Dave Carney, owner of the Wine Bin, a boutique wine store on Main Street, said that while he's loyal to the Bean Hollow when it comes to coffee, he's excited about the Subway.
"I think the Subway is fabulous, actually," he said. "I have a 10-year-old and there's not one restaurant here that caters to my daughter."
Unlike Shuey, Carney said the Subway will fill a glaring gap in the historic district: an inexpensive dining option for families.
"It's affordable, healthy, quick," he said. "I don't think the sky is falling by having a Subway come."
Savage resident Susane Finucane, who spent a recent afternoon in historic Ellicott City with her three daughters, said she might visit downtown more often if it offered affordable dining options such as Subway.
"It's convenient," she said. "We'd probably go in there today and eat lunch if it were open because it's quick and affordable."
Other chains to follow?
But Lori McDermott, who has owned the Silver Arrow Fudge Shop on Main Street for 22 years, worries the Subway could bring other unwanted chains.
"Subway's not a good fit for this town," she said, adding that when chain stores enter an area "you start looking like everybody else."
Fisher countered that chains have worked in larger historic downtown areas in Maryland.
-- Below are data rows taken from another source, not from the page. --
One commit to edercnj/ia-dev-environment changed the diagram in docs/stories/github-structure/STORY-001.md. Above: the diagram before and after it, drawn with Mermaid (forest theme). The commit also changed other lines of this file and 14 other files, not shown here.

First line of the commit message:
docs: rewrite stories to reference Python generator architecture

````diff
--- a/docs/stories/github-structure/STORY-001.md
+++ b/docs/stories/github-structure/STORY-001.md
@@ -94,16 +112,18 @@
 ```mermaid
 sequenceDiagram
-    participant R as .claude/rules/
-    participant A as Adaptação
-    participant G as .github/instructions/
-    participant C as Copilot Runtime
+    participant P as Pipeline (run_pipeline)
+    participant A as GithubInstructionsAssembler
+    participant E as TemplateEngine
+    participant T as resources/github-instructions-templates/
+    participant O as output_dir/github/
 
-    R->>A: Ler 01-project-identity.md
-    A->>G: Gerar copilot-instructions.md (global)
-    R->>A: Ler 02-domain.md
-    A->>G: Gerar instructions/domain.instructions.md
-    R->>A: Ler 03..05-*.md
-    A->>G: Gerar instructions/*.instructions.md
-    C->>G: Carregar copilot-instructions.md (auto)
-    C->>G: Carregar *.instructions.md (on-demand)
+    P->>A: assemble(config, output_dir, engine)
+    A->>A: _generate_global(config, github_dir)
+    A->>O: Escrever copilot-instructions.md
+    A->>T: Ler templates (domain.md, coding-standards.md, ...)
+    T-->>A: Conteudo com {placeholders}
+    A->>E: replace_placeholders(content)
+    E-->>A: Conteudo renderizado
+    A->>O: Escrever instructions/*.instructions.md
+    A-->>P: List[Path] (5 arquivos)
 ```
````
He cited the city of Frederick, which is host to chain stores including Five Guys Burgers and Fries, Subway, Starbucks and Ben and Jerry's, and the city of Annapolis, which has a Starbucks.
"Have these people visited any place else? Have they gone to historic Frederick? Have they gone to historic Annapolis? Have they gone to historic Richmond?" he said. "It seems to me, chain stores seem to fit in pretty well there. Why is it that they won't fit in here?"
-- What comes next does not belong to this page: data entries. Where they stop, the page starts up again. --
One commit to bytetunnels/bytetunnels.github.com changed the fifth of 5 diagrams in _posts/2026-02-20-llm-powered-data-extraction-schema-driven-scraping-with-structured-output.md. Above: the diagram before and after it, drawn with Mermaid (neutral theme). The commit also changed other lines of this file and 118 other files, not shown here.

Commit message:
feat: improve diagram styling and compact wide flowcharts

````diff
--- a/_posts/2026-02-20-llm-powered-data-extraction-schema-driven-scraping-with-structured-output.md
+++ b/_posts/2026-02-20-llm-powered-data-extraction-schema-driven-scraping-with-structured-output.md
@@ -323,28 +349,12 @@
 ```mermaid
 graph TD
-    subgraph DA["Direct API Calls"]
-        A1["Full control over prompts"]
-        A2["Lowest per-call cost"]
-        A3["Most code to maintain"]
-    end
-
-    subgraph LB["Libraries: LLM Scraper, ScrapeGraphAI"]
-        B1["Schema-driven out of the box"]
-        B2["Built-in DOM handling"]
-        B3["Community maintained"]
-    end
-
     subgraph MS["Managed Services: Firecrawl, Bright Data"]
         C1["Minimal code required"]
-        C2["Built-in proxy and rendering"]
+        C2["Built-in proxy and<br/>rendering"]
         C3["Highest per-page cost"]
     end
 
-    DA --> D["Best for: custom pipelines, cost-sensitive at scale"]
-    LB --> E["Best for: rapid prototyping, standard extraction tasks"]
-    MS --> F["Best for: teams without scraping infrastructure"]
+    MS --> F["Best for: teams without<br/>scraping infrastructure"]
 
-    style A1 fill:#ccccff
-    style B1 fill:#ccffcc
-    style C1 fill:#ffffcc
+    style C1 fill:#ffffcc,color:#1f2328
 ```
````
Additionally, Fisher believes that Subway, as part of a large corporation with a proven track record, has a better chance of surviving than an independently owned restaurant start up. In the past decade, at least a half-dozen eateries in the historic area have gone out of business.
That's why he chose the franchise over six other applicants.
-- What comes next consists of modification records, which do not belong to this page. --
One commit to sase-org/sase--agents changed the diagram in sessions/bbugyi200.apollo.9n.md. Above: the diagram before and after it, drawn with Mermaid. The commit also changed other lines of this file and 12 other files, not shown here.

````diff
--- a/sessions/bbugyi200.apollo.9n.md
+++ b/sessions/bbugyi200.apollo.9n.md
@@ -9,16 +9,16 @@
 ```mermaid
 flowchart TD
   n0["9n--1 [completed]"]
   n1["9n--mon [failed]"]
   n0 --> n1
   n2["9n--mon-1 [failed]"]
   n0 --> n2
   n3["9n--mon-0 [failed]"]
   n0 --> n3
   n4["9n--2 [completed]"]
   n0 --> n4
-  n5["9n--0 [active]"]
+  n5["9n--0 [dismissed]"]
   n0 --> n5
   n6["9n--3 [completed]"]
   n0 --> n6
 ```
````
"There were people that ... felt they could open up a sub shop or a pizza place," Fisher explained. "But I didn't feel comfortable tying myself up to somebody who had no previous record."